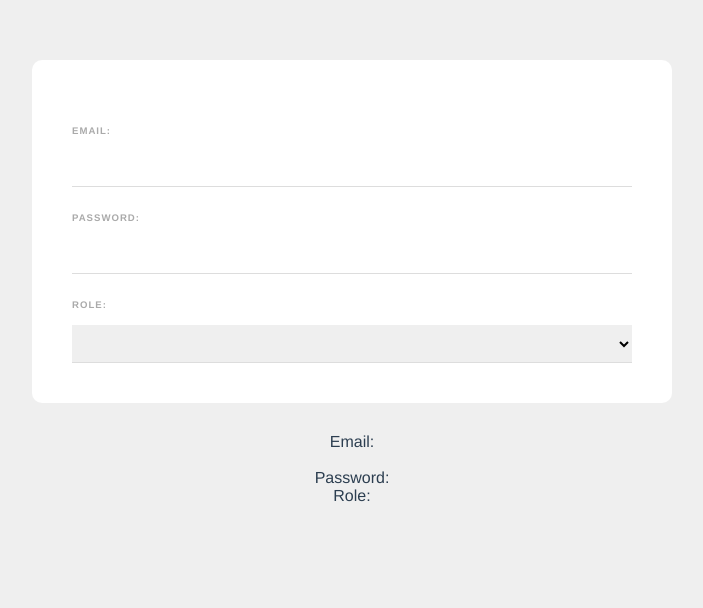
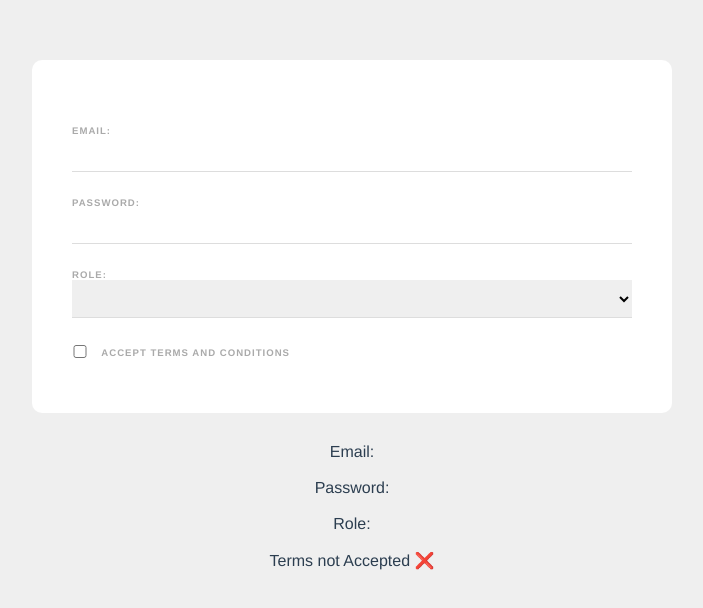
Before and after one commit to HigherGround189/vue-learning, a Vue app: page / in a window 1280 px wide. Shown: the top 608 px of the page, without its empty margins (288-991 px from the left). Built offline with nearby package versions, Linux system fonts and the light colour scheme.

Commit message:
checkboxes

```diff
--- a/src/SignupForm.vue
+++ b/src/SignupForm.vue
@@ -1,22 +1,39 @@
 <template>
   <form>
-    <label>Email: </label>
+    <label>
+      Email:
       <input type="email" required v-model="email"/>
+    </label>
 
-    <label>Password: </label>
+    <label>
+      Password:
       <input type="password" required v-model="password"/>
+    </label>
 
-    <label>Role:</label>
+    <label>
+      Role:
       <select v-model="role">
         <option value="Developer">Web Developer</option>
         <option value="Designer">Web Designer</option>
       </select>
+    </label>
+
+    <div class="terms">
+      <label>
+        <input type="checkbox" v-model="terms" required>
+        Accept Terms and Conditions
+      </label>
+    </div>
+
   </form>
 
   <p>Email: {{ email }}</p>
   <br/>
   <p>Password: {{ password }}</p>
+  <br>
   <p>Role: {{ role }}</p>
+  <br>
+  <p>{{ terms ? "Terms Accepted ✅" : "Terms not Accepted ❌" }}</p>
 </template>
 
 <script>
@@ -25,7 +42,8 @@
       return {
         email: "",
         password: "",
-        role: ""
+        role: "",
+        terms: false,
       }
     }
   }
@@ -59,4 +77,20 @@
     border: none;
     border-bottom: 1px solid #ddd;
   }
+
+  input[type="checkbox"] {
+    display: inline-block;
+    width: 16px;
+    margin: 0 10px 0 0;
+    position: relative;
+    top: 2px;
+  }
+
+  label {
+    display: block;
+  }
+
+  input:not(:focus), label, select:not(:focus), option{
+    cursor: pointer;
+  }
 </style>
```
Lines whose indentation alone changed are shown as unchanged.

**WHAT IS BEING ASKED:** Apart from the pictures, all of the data should be repeated exactly.

**REPLY TO THE TASK:**
Before and after one commit to HigherGround189/vue-learning, a Vue app: page / in a window 1280 px wide. Shown: the top 608 px of the page, without its empty margins (288-991 px from the left). Built offline with nearby package versions, Linux system fonts and the light colour scheme.

Commit message:
checkboxes

```diff
--- a/src/SignupForm.vue
+++ b/src/SignupForm.vue
@@ -1,22 +1,39 @@
 <template>
   <form>
-    <label>Email: </label>
+    <label>
+      Email:
       <input type="email" required v-model="email"/>
+    </label>
 
-    <label>Password: </label>
+    <label>
+      Password:
       <input type="password" required v-model="password"/>
+    </label>
 
-    <label>Role:</label>
+    <label>
+      Role:
       <select v-model="role">
         <option value="Developer">Web Developer</option>
         <option value="Designer">Web Designer</option>
       </select>
+    </label>
+
+    <div class="terms">
+      <label>
+        <input type="checkbox" v-model="terms" required>
+        Accept Terms and Conditions
+      </label>
+    </div>
+
   </form>
 
   <p>Email: {{ email }}</p>
   <br/>
   <p>Password: {{ password }}</p>
+  <br>
   <p>Role: {{ role }}</p>
+  <br>
+  <p>{{ terms ? "Terms Accepted ✅" : "Terms not Accepted ❌" }}</p>
 </template>
 
 <script>
@@ -25,7 +42,8 @@
       return {
         email: "",
         password: "",
-        role: ""
+        role: "",
+        terms: false,
       }
     }
   }
@@ -59,4 +77,20 @@
     border: none;
     border-bottom: 1px solid #ddd;
   }
+
+  input[type="checkbox"] {
+    display: inline-block;
+    width: 16px;
+    margin: 0 10px 0 0;
+    position: relative;
+    top: 2px;
+  }
+
+  label {
+    display: block;
+  }
+
+  input:not(:focus), label, select:not(:focus), option{
+    cursor: pointer;
+  }
 </style>
```
Lines whose indentation alone changed are shown as unchanged.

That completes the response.